:: YOUR INSTRUCTIONS ::
Write every record out again exactly as given.

————

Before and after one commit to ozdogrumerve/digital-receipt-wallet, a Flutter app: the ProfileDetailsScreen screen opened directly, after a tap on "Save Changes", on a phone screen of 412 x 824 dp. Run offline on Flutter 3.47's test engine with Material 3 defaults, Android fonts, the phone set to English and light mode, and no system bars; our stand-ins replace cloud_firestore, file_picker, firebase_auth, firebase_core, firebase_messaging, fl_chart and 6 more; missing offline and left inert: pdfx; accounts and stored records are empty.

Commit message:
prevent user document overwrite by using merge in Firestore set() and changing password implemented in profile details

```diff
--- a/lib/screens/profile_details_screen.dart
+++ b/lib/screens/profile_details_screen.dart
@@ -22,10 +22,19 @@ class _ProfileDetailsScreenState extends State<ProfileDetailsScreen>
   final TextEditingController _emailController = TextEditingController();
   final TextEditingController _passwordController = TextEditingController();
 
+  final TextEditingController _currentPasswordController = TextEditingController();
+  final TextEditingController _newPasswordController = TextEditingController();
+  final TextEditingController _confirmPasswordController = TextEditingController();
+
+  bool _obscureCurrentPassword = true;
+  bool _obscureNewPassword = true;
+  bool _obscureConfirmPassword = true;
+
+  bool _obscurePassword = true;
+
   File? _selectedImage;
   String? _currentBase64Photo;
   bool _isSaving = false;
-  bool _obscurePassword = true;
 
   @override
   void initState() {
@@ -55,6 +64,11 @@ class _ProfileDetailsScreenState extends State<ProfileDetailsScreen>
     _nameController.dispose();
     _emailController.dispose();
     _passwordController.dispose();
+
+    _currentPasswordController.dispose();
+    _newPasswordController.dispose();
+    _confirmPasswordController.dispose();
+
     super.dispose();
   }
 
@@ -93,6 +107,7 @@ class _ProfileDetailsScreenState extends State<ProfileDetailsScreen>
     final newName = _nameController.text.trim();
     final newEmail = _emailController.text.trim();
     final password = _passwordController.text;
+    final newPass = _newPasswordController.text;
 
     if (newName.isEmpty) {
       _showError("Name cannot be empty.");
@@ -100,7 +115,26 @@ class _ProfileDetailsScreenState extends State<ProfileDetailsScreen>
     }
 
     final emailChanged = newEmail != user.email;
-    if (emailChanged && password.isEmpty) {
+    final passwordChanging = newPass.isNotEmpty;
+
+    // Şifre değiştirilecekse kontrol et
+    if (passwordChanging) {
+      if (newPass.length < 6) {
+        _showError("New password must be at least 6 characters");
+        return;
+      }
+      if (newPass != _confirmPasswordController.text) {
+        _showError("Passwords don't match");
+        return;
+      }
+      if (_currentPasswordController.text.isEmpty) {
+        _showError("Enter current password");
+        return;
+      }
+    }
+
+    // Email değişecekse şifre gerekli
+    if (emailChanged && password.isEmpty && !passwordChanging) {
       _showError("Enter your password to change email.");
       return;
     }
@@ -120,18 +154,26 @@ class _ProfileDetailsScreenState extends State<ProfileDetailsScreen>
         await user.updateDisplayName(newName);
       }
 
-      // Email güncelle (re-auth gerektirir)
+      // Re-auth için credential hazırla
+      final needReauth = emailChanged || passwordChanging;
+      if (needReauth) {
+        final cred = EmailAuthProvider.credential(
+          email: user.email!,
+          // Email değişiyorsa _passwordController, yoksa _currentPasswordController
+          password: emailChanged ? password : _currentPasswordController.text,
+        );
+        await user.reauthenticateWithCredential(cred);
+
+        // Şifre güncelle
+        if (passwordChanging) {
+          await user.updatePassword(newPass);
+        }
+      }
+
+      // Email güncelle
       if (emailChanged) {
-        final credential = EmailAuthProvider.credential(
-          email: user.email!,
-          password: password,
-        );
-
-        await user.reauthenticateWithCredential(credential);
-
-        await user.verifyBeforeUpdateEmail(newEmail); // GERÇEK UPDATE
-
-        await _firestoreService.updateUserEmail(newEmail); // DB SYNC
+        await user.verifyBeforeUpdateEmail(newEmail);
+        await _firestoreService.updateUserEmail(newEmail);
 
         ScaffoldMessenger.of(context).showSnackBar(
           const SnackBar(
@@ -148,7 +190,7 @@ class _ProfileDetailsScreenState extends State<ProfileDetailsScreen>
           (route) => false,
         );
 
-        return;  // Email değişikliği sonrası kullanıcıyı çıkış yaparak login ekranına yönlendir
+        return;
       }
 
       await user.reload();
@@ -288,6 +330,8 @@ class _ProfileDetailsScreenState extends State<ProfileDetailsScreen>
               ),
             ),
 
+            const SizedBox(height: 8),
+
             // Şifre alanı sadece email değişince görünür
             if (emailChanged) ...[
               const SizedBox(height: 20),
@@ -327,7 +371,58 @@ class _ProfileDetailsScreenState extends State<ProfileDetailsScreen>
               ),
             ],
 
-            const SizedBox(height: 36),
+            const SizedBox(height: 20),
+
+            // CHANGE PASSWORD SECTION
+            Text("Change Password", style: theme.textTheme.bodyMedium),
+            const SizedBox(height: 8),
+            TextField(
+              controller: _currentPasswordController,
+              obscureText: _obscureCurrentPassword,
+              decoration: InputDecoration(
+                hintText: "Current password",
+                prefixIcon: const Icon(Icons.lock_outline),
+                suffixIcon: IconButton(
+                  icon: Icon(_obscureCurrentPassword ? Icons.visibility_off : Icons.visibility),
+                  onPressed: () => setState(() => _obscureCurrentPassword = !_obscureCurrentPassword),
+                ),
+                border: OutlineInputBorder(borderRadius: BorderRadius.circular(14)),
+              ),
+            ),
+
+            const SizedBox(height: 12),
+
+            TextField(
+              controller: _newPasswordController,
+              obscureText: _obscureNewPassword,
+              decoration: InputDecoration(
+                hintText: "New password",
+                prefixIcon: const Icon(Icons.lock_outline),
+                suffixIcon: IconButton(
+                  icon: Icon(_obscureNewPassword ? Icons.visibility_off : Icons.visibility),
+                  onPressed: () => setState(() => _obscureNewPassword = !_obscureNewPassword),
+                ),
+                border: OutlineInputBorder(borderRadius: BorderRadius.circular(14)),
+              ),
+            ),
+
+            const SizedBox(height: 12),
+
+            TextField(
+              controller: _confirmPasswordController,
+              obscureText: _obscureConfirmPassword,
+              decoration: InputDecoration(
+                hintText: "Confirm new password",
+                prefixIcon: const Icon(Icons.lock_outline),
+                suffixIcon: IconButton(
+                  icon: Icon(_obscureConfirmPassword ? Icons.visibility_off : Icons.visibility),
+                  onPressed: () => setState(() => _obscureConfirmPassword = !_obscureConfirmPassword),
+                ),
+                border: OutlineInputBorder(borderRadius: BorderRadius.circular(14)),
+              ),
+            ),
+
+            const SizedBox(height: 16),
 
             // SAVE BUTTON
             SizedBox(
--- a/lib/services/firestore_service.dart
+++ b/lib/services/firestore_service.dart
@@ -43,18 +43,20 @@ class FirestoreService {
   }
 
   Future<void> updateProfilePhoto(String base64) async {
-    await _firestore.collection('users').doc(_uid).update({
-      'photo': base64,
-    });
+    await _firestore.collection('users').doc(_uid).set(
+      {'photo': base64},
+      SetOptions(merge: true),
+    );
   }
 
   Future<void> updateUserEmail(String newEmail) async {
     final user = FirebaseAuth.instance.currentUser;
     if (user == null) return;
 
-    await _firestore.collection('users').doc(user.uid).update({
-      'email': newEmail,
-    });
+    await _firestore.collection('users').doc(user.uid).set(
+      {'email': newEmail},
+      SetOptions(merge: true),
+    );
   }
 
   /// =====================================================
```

————

:: WRITTEN RESPONSE ::
Before and after one commit to ozdogrumerve/digital-receipt-wallet, a Flutter app: the ProfileDetailsScreen screen opened directly, after a tap on "Save Changes", on a phone screen of 412 x 824 dp. Run offline on Flutter 3.47's test engine with Material 3 defaults, Android fonts, the phone set to English and light mode, and no system bars; our stand-ins replace cloud_firestore, file_picker, firebase_auth, firebase_core, firebase_messaging, fl_chart and 6 more; missing offline and left inert: pdfx; accounts and stored records are empty.

Commit message:
prevent user document overwrite by using merge in Firestore set() and changing password implemented in profile details

```diff
--- a/lib/screens/profile_details_screen.dart
+++ b/lib/screens/profile_details_screen.dart
@@ -22,10 +22,19 @@ class _ProfileDetailsScreenState extends State<ProfileDetailsScreen>
   final TextEditingController _emailController = TextEditingController();
   final TextEditingController _passwordController = TextEditingController();
 
+  final TextEditingController _currentPasswordController = TextEditingController();
+  final TextEditingController _newPasswordController = TextEditingController();
+  final TextEditingController _confirmPasswordController = TextEditingController();
+
+  bool _obscureCurrentPassword = true;
+  bool _obscureNewPassword = true;
+  bool _obscureConfirmPassword = true;
+
+  bool _obscurePassword = true;
+
   File? _selectedImage;
   String? _currentBase64Photo;
   bool _isSaving = false;
-  bool _obscurePassword = true;
 
   @override
   void initState() {
@@ -55,6 +64,11 @@ class _ProfileDetailsScreenState extends State<ProfileDetailsScreen>
     _nameController.dispose();
     _emailController.dispose();
     _passwordController.dispose();
+
+    _currentPasswordController.dispose();
+    _newPasswordController.dispose();
+    _confirmPasswordController.dispose();
+
     super.dispose();
   }
 
@@ -93,6 +107,7 @@ class _ProfileDetailsScreenState extends State<ProfileDetailsScreen>
     final newName = _nameController.text.trim();
     final newEmail = _emailController.text.trim();
     final password = _passwordController.text;
+    final newPass = _newPasswordController.text;
 
     if (newName.isEmpty) {
       _showError("Name cannot be empty.");
@@ -100,7 +115,26 @@ class _ProfileDetailsScreenState extends State<ProfileDetailsScreen>
     }
 
     final emailChanged = newEmail != user.email;
-    if (emailChanged && password.isEmpty) {
+    final passwordChanging = newPass.isNotEmpty;
+
+    // Şifre değiştirilecekse kontrol et
+    if (passwordChanging) {
+      if (newPass.length < 6) {
+        _showError("New password must be at least 6 characters");
+        return;
+      }
+      if (newPass != _confirmPasswordController.text) {
+        _showError("Passwords don't match");
+        return;
+      }
+      if (_currentPasswordController.text.isEmpty) {
+        _showError("Enter current password");
+        return;
+      }
+    }
+
+    // Email değişecekse şifre gerekli
+    if (emailChanged && password.isEmpty && !passwordChanging) {
       _showError("Enter your password to change email.");
       return;
     }
@@ -120,18 +154,26 @@ class _ProfileDetailsScreenState extends State<ProfileDetailsScreen>
         await user.updateDisplayName(newName);
       }
 
-      // Email güncelle (re-auth gerektirir)
+      // Re-auth için credential hazırla
+      final needReauth = emailChanged || passwordChanging;
+      if (needReauth) {
+        final cred = EmailAuthProvider.credential(
+          email: user.email!,
+          // Email değişiyorsa _passwordController, yoksa _currentPasswordController
+          password: emailChanged ? password : _currentPasswordController.text,
+        );
+        await user.reauthenticateWithCredential(cred);
+
+        // Şifre güncelle
+        if (passwordChanging) {
+          await user.updatePassword(newPass);
+        }
+      }
+
+      // Email güncelle
       if (emailChanged) {
-        final credential = EmailAuthProvider.credential(
-          email: user.email!,
-          password: password,
-        );
-
-        await user.reauthenticateWithCredential(credential);
-
-        await user.verifyBeforeUpdateEmail(newEmail); // GERÇEK UPDATE
-
-        await _firestoreService.updateUserEmail(newEmail); // DB SYNC
+        await user.verifyBeforeUpdateEmail(newEmail);
+        await _firestoreService.updateUserEmail(newEmail);
 
         ScaffoldMessenger.of(context).showSnackBar(
           const SnackBar(
@@ -148,7 +190,7 @@ class _ProfileDetailsScreenState extends State<ProfileDetailsScreen>
           (route) => false,
         );
 
-        return;  // Email değişikliği sonrası kullanıcıyı çıkış yaparak login ekranına yönlendir
+        return;
       }
 
       await user.reload();
@@ -288,6 +330,8 @@ class _ProfileDetailsScreenState extends State<ProfileDetailsScreen>
               ),
             ),
 
+            const SizedBox(height: 8),
+
             // Şifre alanı sadece email değişince görünür
             if (emailChanged) ...[
               const SizedBox(height: 20),
@@ -327,7 +371,58 @@ class _ProfileDetailsScreenState extends State<ProfileDetailsScreen>
               ),
             ],
 
-            const SizedBox(height: 36),
+            const SizedBox(height: 20),
+
+            // CHANGE PASSWORD SECTION
+            Text("Change Password", style: theme.textTheme.bodyMedium),
+            const SizedBox(height: 8),
+            TextField(
+              controller: _currentPasswordController,
+              obscureText: _obscureCurrentPassword,
+              decoration: InputDecoration(
+                hintText: "Current password",
+                prefixIcon: const Icon(Icons.lock_outline),
+                suffixIcon: IconButton(
+                  icon: Icon(_obscureCurrentPassword ? Icons.visibility_off : Icons.visibility),
+                  onPressed: () => setState(() => _obscureCurrentPassword = !_obscureCurrentPassword),
+                ),
+                border: OutlineInputBorder(borderRadius: BorderRadius.circular(14)),
+              ),
+            ),
+
+            const SizedBox(height: 12),
+
+            TextField(
+              controller: _newPasswordController,
+              obscureText: _obscureNewPassword,
+              decoration: InputDecoration(
+                hintText: "New password",
+                prefixIcon: const Icon(Icons.lock_outline),
+                suffixIcon: IconButton(
+                  icon: Icon(_obscureNewPassword ? Icons.visibility_off : Icons.visibility),
+                  onPressed: () => setState(() => _obscureNewPassword = !_obscureNewPassword),
+                ),
+                border: OutlineInputBorder(borderRadius: BorderRadius.circular(14)),
+              ),
+            ),
+
+            const SizedBox(height: 12),
+
+            TextField(
+              controller: _confirmPasswordController,
+              obscureText: _obscureConfirmPassword,
+              decoration: InputDecoration(
+                hintText: "Confirm new password",
+                prefixIcon: const Icon(Icons.lock_outline),
+                suffixIcon: IconButton(
+                  icon: Icon(_obscureConfirmPassword ? Icons.visibility_off : Icons.visibility),
+                  onPressed: () => setState(() => _obscureConfirmPassword = !_obscureConfirmPassword),
+                ),
+                border: OutlineInputBorder(borderRadius: BorderRadius.circular(14)),
+              ),
+            ),
+
+            const SizedBox(height: 16),
 
             // SAVE BUTTON
             SizedBox(
--- a/lib/services/firestore_service.dart
+++ b/lib/services/firestore_service.dart
@@ -43,18 +43,20 @@ class FirestoreService {
   }
 
   Future<void> updateProfilePhoto(String base64) async {
-    await _firestore.collection('users').doc(_uid).update({
-      'photo': base64,
-    });
+    await _firestore.collection('users').doc(_uid).set(
+      {'photo': base64},
+      SetOptions(merge: true),
+    );
   }
 
   Future<void> updateUserEmail(String newEmail) async {
     final user = FirebaseAuth.instance.currentUser;
     if (user == null) return;
 
-    await _firestore.collection('users').doc(user.uid).update({
-      'email': newEmail,
-    });
+    await _firestore.collection('users').doc(user.uid).set(
+      {'email': newEmail},
+      SetOptions(merge: true),
+    );
   }
 
   /// =====================================================
```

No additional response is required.